The climax is intercut with footage from a 1934 German film called "Gold." This footage doesn't dampen the ending since it comes from such an obscure place. Actually, "The Magnetic Monster" ends on a suspenseful note. The spiked resolution comes as a relief in an otherwise monotone film. If the sci-fi geek inside of you is more conspicuous than your inner horror geek, than you would be well-advised to snare this unsung cult conversation piece.
The only people who have seen "Mutator" are those fortunate enough to have been familiar with Brion James. James was a well-renowned b-movie regular. I don't know how well-renowned a cult actor can be, but you get my drift. His name isn't up there with Bruce Campbell or even Tom Atkins, but his resume is just as impressive. James died in 1999 of a heart attack. Since his untimely death, his proverbial stock has gone up. I haven't seen many of his films, but I did purchase "Mutator" on his name value alone. This is a lesser creature feature, but James gives a performance fit for an "a-movie." He plays against type as an intellectual scientist who ends up being the levelheaded straight man. If only cult actors like James were given lead roles more often.
Our storyline isn't as banal as I was expecting. Genetic experiments on animals have unwittingly propagated a litter of mutated kittens. These frighteningly feral pussies grow up to be 7-foot nightmares. Imagine a pokerfaced "Sleepwalkers." The plotline could have made for a fun time at the movie house, but the first 75 minutes are cloying. In other words, this flick is more boring than my sex life. That's boring. Like, seriously. We follow three knucklehead activists as they attempt to extricate their furry friends. None of the characters are interesting, save for James. "Blade Runner" this ain't. The creature design is passable, but we only see bits and pieces of it. I'm not sure where the budget went, unless it was spent on the all-star cast of nobodies. And God said, "Let there be light! Oh, before you turn the light on, could you take Mutator back to the video store for me?"

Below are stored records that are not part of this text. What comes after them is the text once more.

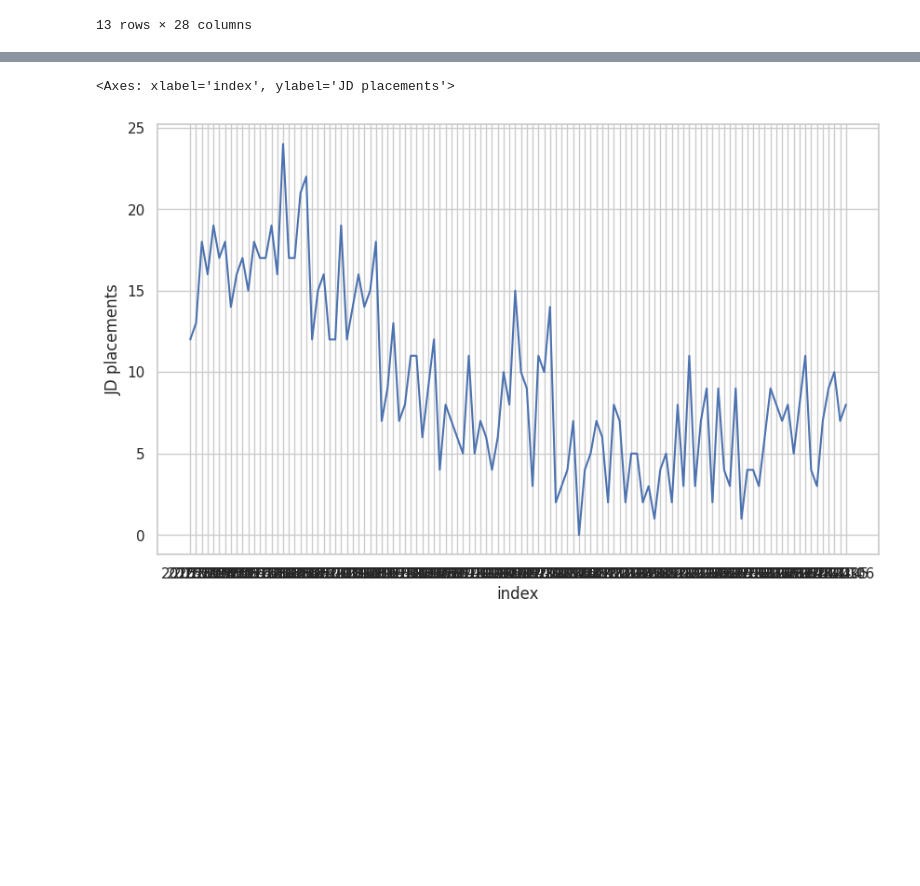
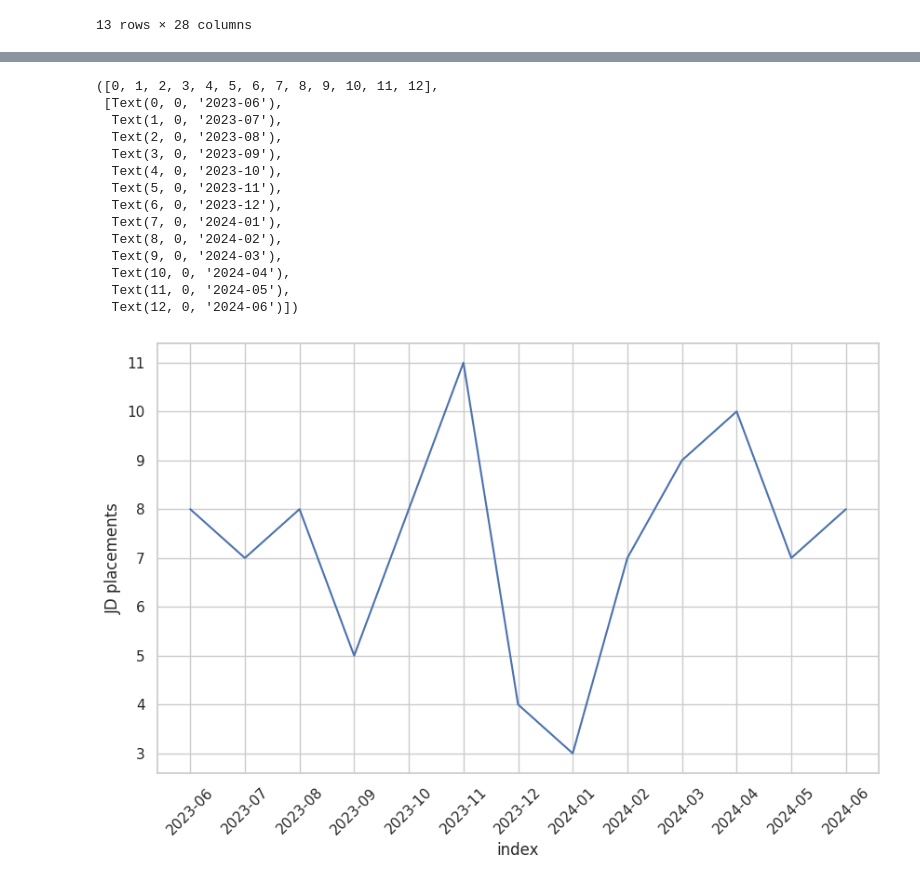
Before and after one commit to WilliamHallPortfolio/ACS_Juvenile_Justice_Project, a Jupyter notebook: ACS and JJ.ipynb, the cells around one changed output, grey strips where cells are left out. Cells and saved outputs as stored; diff of their text form; code cells hidden in the pictures; blank space fills up the shorter version.

```diff
--- a/ACS and JJ.ipynb
+++ b/ACS and JJ.ipynb
@@ -238,0 +267,8 @@ df_jj2023
+# %%
+df_jj2022.drop(columns=['Population Specialized Juvenile detention','NSP Specialized Female',
+                        'NSP TFCO','NSP Other','LSP Intensive Support Male/Female',
+                        'Average daily population pre-Raise the Age'],inplace=True)
+
+df_jj2023.drop(columns=['Population Specialized Juvenile detention','NSP Specialized Female',
+                        'NSP TFCO','NSP Other','LSP Intensive Support Male/Female',
+                        'Average daily population pre-Raise the Age'],inplace=True)
@@ -238,0 +284,6 @@ df_jj2023
+# %%
+sns.set(style="whitegrid")
+plt.figure(figsize=(10, 6))
+sns.lineplot(x='index',y='JD placements',data=df_jj2022)
+sns.lineplot(x='index',y='JD placements',data=df_jj2023)
+plt.xticks(rotation=45)
@@ -238,0 +309,11 @@ df_jj2023
+# %%
+for i in df_jj2023.columns:
+  sns.set(style="whitegrid")
+  plt.figure(figsize=(10, 6))
+  sns.lineplot(x='index',y=i,data=df_jj2023)
+
+  plt.title(i)
+  plt.xlabel('Year-Month')
+  plt.ylabel(i)
+  plt.xticks(rotation=45)
+  plt.tight_layout()
@@ -239,7 +334,21 @@ df_jj2023
 # %%
 sns.set(style="whitegrid")
 plt.figure(figsize=(10, 6))
-sns.lineplot(x='index',y='JD placements',data=df_jj)
+sns.lineplot(x='index',y='JD placements',data=df_jj2023)
+plt.xticks(rotation=45)
 # %% [output]
-<Axes: xlabel='index', ylabel='JD placements'>
+([0, 1, 2, 3, 4, 5, 6, 7, 8, 9, 10, 11, 12],
+ [Text(0, 0, '2023-06'),
+  Text(1, 0, '2023-07'),
+  Text(2, 0, '2023-08'),
+  Text(3, 0, '2023-09'),
+  Text(4, 0, '2023-10'),
+  Text(5, 0, '2023-11'),
+  Text(6, 0, '2023-12'),
+  Text(7, 0, '2024-01'),
+  Text(8, 0, '2024-02'),
+  Text(9, 0, '2024-03'),
+  Text(10, 0, '2024-04'),
+  Text(11, 0, '2024-05'),
+  Text(12, 0, '2024-06')])
-[figure, old version]
+[figure, new version]
```
Also changed, not shown: parts of 10 cells of this notebook.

That's right. Even God is a Brion James fan. And he has tons of late fees piled up at Hollywood Video.